“Trains will generally be longer and more frequent than the trains they will be replacing into the surface stations at Paddington and Liverpool Street,” explains Smith. “The Elizabeth Line also takes away some of the need to interchange between lines. In future passengers will be travelling through some of the busiest stations instead of getting on or off a train, which saves time and reduces stress.”
Bombardier will maintain the trains at a purpose-built 33-track depot at Old Oak Common in west London under a 32-year fleet servicing contract. By October the main depot building had been erected, tracklaying had been completed and electrification work was underway.
The 850-strong workforce is also taking shape. TfL has begun the process of recruiting around 200 signalling, control and maintenance staff. Smith says around 300 new drivers will be recruited to the industry by MTR Crossrail also recruited more than 600 apprentices for the construction phase of the project.
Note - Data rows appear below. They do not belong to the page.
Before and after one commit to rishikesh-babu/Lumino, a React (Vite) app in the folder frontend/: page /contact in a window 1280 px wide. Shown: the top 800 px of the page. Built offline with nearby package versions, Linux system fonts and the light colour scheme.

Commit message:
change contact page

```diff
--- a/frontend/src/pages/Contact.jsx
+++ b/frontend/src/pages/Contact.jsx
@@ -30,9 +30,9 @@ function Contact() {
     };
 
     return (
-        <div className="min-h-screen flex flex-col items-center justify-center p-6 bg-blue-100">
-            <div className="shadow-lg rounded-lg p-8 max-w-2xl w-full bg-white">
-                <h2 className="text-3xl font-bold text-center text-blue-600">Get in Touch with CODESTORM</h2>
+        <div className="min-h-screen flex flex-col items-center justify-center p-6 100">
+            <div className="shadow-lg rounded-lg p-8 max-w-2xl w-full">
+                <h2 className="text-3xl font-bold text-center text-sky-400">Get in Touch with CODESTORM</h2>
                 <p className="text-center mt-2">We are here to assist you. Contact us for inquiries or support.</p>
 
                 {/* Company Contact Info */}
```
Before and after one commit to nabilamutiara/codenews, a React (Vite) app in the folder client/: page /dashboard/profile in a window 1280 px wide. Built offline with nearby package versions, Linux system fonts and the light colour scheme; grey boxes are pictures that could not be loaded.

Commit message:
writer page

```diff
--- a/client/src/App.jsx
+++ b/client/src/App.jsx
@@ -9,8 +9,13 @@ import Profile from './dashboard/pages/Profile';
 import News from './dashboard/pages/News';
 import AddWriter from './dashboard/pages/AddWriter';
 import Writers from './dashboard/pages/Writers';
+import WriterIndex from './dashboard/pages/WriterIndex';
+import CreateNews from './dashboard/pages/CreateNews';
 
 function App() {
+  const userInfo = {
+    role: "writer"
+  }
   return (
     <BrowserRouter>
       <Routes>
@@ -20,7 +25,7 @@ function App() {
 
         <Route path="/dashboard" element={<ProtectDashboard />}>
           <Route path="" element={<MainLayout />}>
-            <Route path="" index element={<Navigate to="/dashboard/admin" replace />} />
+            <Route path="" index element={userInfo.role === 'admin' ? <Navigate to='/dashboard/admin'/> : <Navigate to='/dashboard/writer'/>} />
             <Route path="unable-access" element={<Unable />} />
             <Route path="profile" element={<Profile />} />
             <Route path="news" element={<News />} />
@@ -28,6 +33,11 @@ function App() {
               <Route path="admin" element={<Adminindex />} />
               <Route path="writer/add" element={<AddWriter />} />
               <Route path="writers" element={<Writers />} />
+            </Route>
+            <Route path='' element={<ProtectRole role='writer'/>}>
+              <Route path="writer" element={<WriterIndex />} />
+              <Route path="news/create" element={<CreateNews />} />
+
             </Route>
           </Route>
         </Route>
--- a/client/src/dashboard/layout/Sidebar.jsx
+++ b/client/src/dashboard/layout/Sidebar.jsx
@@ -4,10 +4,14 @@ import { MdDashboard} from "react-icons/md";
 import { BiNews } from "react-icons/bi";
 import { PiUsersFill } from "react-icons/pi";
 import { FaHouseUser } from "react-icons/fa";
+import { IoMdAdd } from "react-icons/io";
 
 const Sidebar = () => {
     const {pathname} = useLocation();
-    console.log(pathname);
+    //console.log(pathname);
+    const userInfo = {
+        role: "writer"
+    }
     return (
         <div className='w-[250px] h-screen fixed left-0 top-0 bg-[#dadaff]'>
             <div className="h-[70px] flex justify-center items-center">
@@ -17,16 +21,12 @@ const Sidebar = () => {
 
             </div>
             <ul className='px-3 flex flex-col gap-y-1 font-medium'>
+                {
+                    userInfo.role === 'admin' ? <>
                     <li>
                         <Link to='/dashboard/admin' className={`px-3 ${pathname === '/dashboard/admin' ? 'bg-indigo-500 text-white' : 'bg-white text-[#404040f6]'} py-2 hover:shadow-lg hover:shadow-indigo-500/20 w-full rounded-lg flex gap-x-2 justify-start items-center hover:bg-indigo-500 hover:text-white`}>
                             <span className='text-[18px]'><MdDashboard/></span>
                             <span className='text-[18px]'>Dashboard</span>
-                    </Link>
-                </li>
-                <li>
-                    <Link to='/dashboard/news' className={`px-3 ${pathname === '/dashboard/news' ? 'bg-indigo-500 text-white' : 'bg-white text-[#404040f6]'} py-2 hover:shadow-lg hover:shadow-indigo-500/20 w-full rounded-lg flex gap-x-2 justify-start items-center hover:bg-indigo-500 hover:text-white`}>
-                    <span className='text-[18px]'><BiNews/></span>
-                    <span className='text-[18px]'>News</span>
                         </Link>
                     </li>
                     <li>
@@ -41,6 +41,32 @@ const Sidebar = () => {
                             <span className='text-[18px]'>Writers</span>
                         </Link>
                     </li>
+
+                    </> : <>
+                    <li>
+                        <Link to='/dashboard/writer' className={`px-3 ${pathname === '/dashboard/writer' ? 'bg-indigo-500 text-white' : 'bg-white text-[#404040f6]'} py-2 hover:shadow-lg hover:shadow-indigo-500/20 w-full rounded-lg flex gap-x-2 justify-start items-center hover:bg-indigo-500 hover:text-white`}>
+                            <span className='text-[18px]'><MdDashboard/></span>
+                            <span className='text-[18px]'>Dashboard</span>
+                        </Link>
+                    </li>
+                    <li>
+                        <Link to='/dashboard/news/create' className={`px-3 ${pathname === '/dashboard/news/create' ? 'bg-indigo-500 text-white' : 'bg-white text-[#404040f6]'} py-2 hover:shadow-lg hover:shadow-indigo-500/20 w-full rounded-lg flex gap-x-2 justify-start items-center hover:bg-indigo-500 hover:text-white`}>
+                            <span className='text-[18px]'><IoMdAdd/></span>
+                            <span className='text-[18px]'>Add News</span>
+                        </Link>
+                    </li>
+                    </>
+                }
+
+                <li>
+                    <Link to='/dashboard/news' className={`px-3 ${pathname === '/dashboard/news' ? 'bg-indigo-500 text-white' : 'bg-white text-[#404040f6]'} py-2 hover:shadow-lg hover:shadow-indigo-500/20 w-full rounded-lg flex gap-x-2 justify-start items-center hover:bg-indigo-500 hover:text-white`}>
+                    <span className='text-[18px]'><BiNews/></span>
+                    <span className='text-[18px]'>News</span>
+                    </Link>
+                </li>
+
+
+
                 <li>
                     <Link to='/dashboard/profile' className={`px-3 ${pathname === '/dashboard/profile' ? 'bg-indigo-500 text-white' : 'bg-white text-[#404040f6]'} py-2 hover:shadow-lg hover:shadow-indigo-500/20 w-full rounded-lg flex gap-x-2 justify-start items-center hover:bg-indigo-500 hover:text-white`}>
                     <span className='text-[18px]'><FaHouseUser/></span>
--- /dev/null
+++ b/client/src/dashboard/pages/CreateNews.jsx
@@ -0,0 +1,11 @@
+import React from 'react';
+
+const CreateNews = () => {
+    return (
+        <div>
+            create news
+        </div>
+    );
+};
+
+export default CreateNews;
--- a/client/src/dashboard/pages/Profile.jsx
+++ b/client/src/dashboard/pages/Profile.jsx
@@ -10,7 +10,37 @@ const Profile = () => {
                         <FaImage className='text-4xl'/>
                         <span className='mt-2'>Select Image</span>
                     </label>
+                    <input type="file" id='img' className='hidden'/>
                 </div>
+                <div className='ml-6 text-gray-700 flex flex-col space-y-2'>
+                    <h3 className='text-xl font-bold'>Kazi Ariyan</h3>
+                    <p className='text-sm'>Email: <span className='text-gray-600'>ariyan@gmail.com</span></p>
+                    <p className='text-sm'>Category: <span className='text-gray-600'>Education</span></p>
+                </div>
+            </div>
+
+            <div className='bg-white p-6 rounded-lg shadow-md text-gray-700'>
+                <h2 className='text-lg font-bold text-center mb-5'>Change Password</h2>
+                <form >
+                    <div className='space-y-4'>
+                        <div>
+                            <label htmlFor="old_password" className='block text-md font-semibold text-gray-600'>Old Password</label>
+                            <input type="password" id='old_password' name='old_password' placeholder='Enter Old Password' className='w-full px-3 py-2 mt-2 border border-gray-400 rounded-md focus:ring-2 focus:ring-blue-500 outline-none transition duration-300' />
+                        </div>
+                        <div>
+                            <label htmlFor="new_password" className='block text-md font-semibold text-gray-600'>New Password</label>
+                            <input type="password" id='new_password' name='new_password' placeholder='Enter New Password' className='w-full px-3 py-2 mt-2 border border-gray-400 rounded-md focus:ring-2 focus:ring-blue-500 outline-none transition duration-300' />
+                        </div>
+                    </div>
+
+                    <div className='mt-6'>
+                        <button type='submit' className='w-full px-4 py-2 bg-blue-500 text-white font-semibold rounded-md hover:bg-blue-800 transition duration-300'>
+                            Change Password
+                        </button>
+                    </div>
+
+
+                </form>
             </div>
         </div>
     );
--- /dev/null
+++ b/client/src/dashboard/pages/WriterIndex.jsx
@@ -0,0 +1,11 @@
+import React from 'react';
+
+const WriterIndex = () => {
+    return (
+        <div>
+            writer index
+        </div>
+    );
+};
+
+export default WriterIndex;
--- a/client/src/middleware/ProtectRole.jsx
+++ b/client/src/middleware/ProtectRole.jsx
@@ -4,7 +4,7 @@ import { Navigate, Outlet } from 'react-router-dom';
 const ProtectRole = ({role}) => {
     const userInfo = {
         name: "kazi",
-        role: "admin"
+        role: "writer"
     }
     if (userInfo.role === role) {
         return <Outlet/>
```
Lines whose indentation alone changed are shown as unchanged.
Seven years after construction began, London’s new railway is beginning to emerge from behind the hoardings and in the next six months passengers travelling into the capital from the east will get their first taste of the new trains that will provide a single-seat ride across the city. With London’s population forecast to increase by 12.6% by 2025, the Elizabeth Line will play a vital role in keeping a growing city on-the-move.